According to Plant Mom, you could create a plant huddle by placing your plants in close proximity to one another. This, Mast says, creates a microclimate, kind of like when humans (and animals) snuggle up together to create warmth.
Additionally, consider placing a humidifier near your plants or moving them to an area where the air isn’t as dry, such as the bathroom or the kitchen.
Check the temperature
Chances are when you winterize your home, the windows and the doors get a ton of attention because a drafty home isn’t an ideal environment for you or your plants, particularly when it’s freezing outside. In addition to moving your plants if you detect drastic temperatures in their usual location, Plant Mom suggests keeping an eye on the temps.
“You should always keep your plant at an average temperature during the day at 65-75 and no lower than 50 degrees at night,” she says.
Finally, keep your plants thriving during the winter by going easy on the watering. Like animals that are less active when it’s cold out, plants are more laid-back during the winter, which means they require less water to sustain. To avoid ending up with nasty case of root rot on your hands, Plant Mom suggests performing the touch test before you water.
“Push your finger into the soil until it reaches your middle knuckle,” she says. “If the soil feels moist to the touch, do not water your plants and check again in a few days. If the soil feels dry, give your plants a good soak until water flows out of the bottom drainage holes. Set it back on the saucer making sure there is never any standing water in the saucer itself.”

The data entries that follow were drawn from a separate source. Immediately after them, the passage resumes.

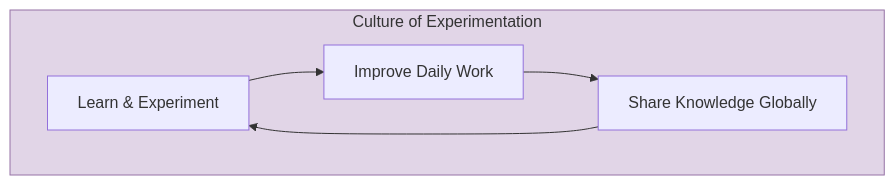
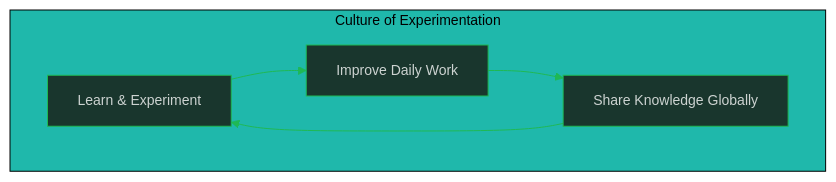
The third of 3 diagrams in software-engineering-note/06_Software_Engineering_Operations/01_The_Three_Ways.md (oat431/swe-knowledge), drawn with Mermaid before and after one commit. The commit also changed other lines of this file and 31 other files, not shown here.

````diff
--- a/software-engineering-note/06_Software_Engineering_Operations/01_The_Three_Ways.md
+++ b/software-engineering-note/06_Software_Engineering_Operations/01_The_Three_Ways.md
@@ -165,11 +167,12 @@
 ```mermaid
+%%{init: {'theme':'base','themeVariables':{'primaryColor':'#19362D','primaryTextColor':'#CDD3D1','primaryBorderColor':'#1FB854','lineColor':'#1FB854','secondaryColor':'#161212','tertiaryColor':'#1B1717','background':'#1B1717','mainBkg':'#19362D','nodeBorder':'#1FB854','clusterBkg':'#161212','clusterBorder':'#19362D','titleColor':'#1FB854','edgeLabelBackground':'#161212','fontSize':'14px'}}}%%
 flowchart TD
     subgraph CULTURE["Culture of Experimentation"]
         LEARN["Learn & Experiment"]
         IMPROVE["Improve Daily Work"]
         SHARE["Share Knowledge Globally"]
         LEARN --> IMPROVE --> SHARE --> LEARN
     end
     
-    style CULTURE fill:#e1d5e7,stroke:#9673a6
+    style CULTURE fill:#1FB8AB,stroke:#000000,color:#000000
 ```
````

Putting these tips to use won’t do anything about the weather, but they can stop the coldest months of the year from taking the fun out of plant ownership.